== Provided data
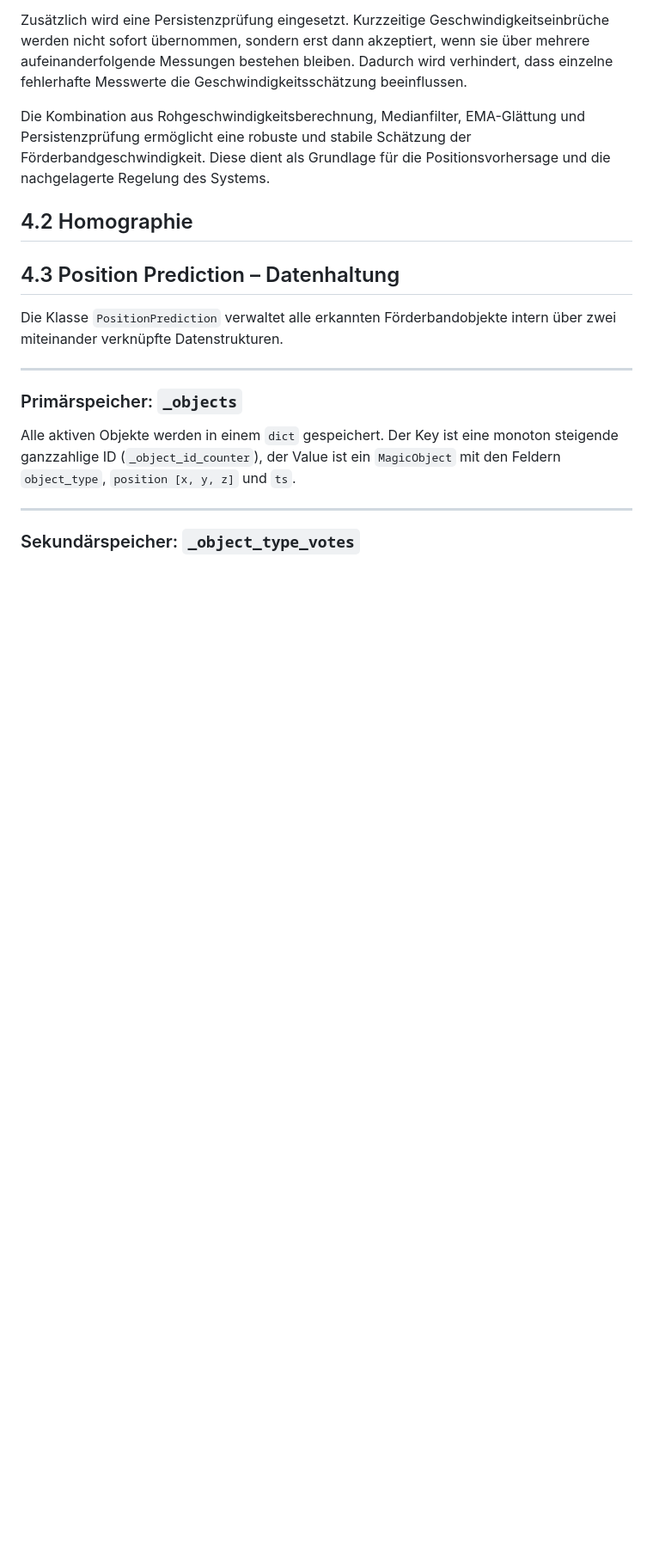
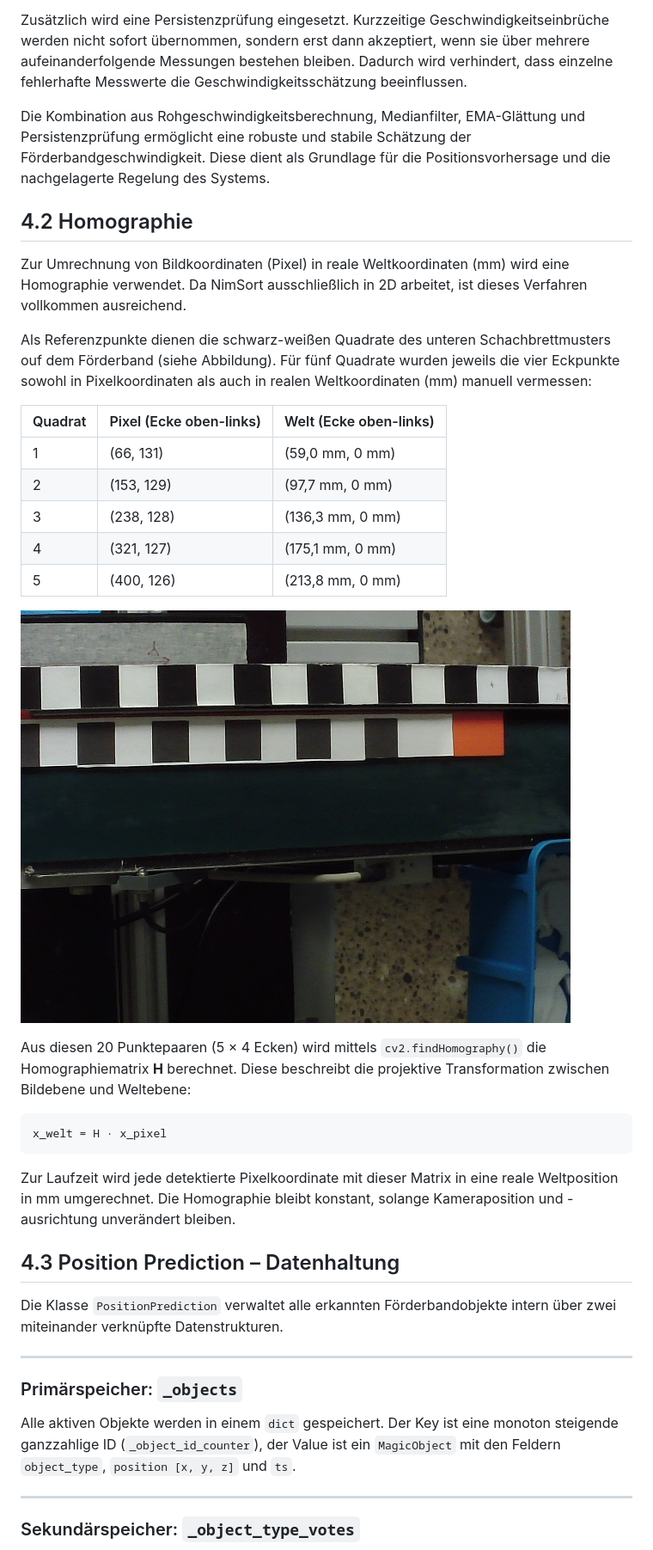
Before and after one commit to derlole/NimSort42, a Markdown page: documentation/documentation.md, the part around the change printed below. Shown: that part at 86% size. Rendered like a GitHub page; pictures changed too: misc/pictures/homography.jpg (added); blank space fills up the shorter version.

````diff
--- a/documentation/documentation.md
+++ b/documentation/documentation.md
@@ -338,6 +343,29 @@ Zusätzlich wird eine Persistenzprüfung eingesetzt. Kurzzeitige Geschwindigkeit
 Die Kombination aus Rohgeschwindigkeitsberechnung, Medianfilter, EMA-Glättung und Persistenzprüfung ermöglicht eine robuste und stabile Schätzung der Förderbandgeschwindigkeit. Diese dient als Grundlage für die Positionsvorhersage und die nachgelagerte Regelung des Systems.
 
 ## 4.2 Homographie
+
+Zur Umrechnung von Bildkoordinaten (Pixel) in reale Weltkoordinaten (mm) wird eine Homographie verwendet. Da NimSort ausschließlich in 2D arbeitet, ist dieses Verfahren vollkommen ausreichend.
+
+Als Referenzpunkte dienen die schwarz-weißen Quadrate des unteren Schachbrettmusters ouf dem Förderband (siehe Abbildung). Für fünf Quadrate wurden jeweils die vier Eckpunkte sowohl in Pixelkoordinaten als auch in realen Weltkoordinaten (mm) manuell vermessen:
+
+| Quadrat | Pixel (Ecke oben-links) | Welt (Ecke oben-links) |
+|--------|--------------------------|------------------------|
+| 1 | (66, 131) | (59,0 mm, 0 mm) |
+| 2 | (153, 129) | (97,7 mm, 0 mm) |
+| 3 | (238, 128) | (136,3 mm, 0 mm) |
+| 4 | (321, 127) | (175,1 mm, 0 mm) |
+| 5 | (400, 126) | (213,8 mm, 0 mm) |
+
+
+![Hopographie](../misc/pictures/homography.jpg)
+
+Aus diesen 20 Punktepaaren (5 × 4 Ecken) wird mittels `cv2.findHomography()` die Homographiematrix **H** berechnet. Diese beschreibt die projektive Transformation zwischen Bildebene und Weltebene:
+
+```
+x_welt = H · x_pixel
+```
+
+Zur Laufzeit wird jede detektierte Pixelkoordinate mit dieser Matrix in eine reale Weltposition in mm umgerechnet. Die Homographie bleibt konstant, solange Kameraposition und -ausrichtung unverändert bleiben.
 
 ## 4.3 Position Prediction – Datenhaltung
 
````
Also changed, not shown: other parts of documentation/documentation.md (+42 -4 lines), misc/pictures/feature-Plot.png (added).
====
What is required
Write the records above out again word for word, skipping each picture.

Solution to the exercise
Before and after one commit to derlole/NimSort42, a Markdown page: documentation/documentation.md, the part around the change printed below. Shown: that part at 86% size. Rendered like a GitHub page; pictures changed too: misc/pictures/homography.jpg (added); blank space fills up the shorter version.

````diff
--- a/documentation/documentation.md
+++ b/documentation/documentation.md
@@ -338,6 +343,29 @@ Zusätzlich wird eine Persistenzprüfung eingesetzt. Kurzzeitige Geschwindigkeit
 Die Kombination aus Rohgeschwindigkeitsberechnung, Medianfilter, EMA-Glättung und Persistenzprüfung ermöglicht eine robuste und stabile Schätzung der Förderbandgeschwindigkeit. Diese dient als Grundlage für die Positionsvorhersage und die nachgelagerte Regelung des Systems.
 
 ## 4.2 Homographie
+
+Zur Umrechnung von Bildkoordinaten (Pixel) in reale Weltkoordinaten (mm) wird eine Homographie verwendet. Da NimSort ausschließlich in 2D arbeitet, ist dieses Verfahren vollkommen ausreichend.
+
+Als Referenzpunkte dienen die schwarz-weißen Quadrate des unteren Schachbrettmusters ouf dem Förderband (siehe Abbildung). Für fünf Quadrate wurden jeweils die vier Eckpunkte sowohl in Pixelkoordinaten als auch in realen Weltkoordinaten (mm) manuell vermessen:
+
+| Quadrat | Pixel (Ecke oben-links) | Welt (Ecke oben-links) |
+|--------|--------------------------|------------------------|
+| 1 | (66, 131) | (59,0 mm, 0 mm) |
+| 2 | (153, 129) | (97,7 mm, 0 mm) |
+| 3 | (238, 128) | (136,3 mm, 0 mm) |
+| 4 | (321, 127) | (175,1 mm, 0 mm) |
+| 5 | (400, 126) | (213,8 mm, 0 mm) |
+
+
+![Hopographie](../misc/pictures/homography.jpg)
+
+Aus diesen 20 Punktepaaren (5 × 4 Ecken) wird mittels `cv2.findHomography()` die Homographiematrix **H** berechnet. Diese beschreibt die projektive Transformation zwischen Bildebene und Weltebene:
+
+```
+x_welt = H · x_pixel
+```
+
+Zur Laufzeit wird jede detektierte Pixelkoordinate mit dieser Matrix in eine reale Weltposition in mm umgerechnet. Die Homographie bleibt konstant, solange Kameraposition und -ausrichtung unverändert bleiben.
 
 ## 4.3 Position Prediction – Datenhaltung
 
````
Also changed, not shown: other parts of documentation/documentation.md (+42 -4 lines), misc/pictures/feature-Plot.png (added).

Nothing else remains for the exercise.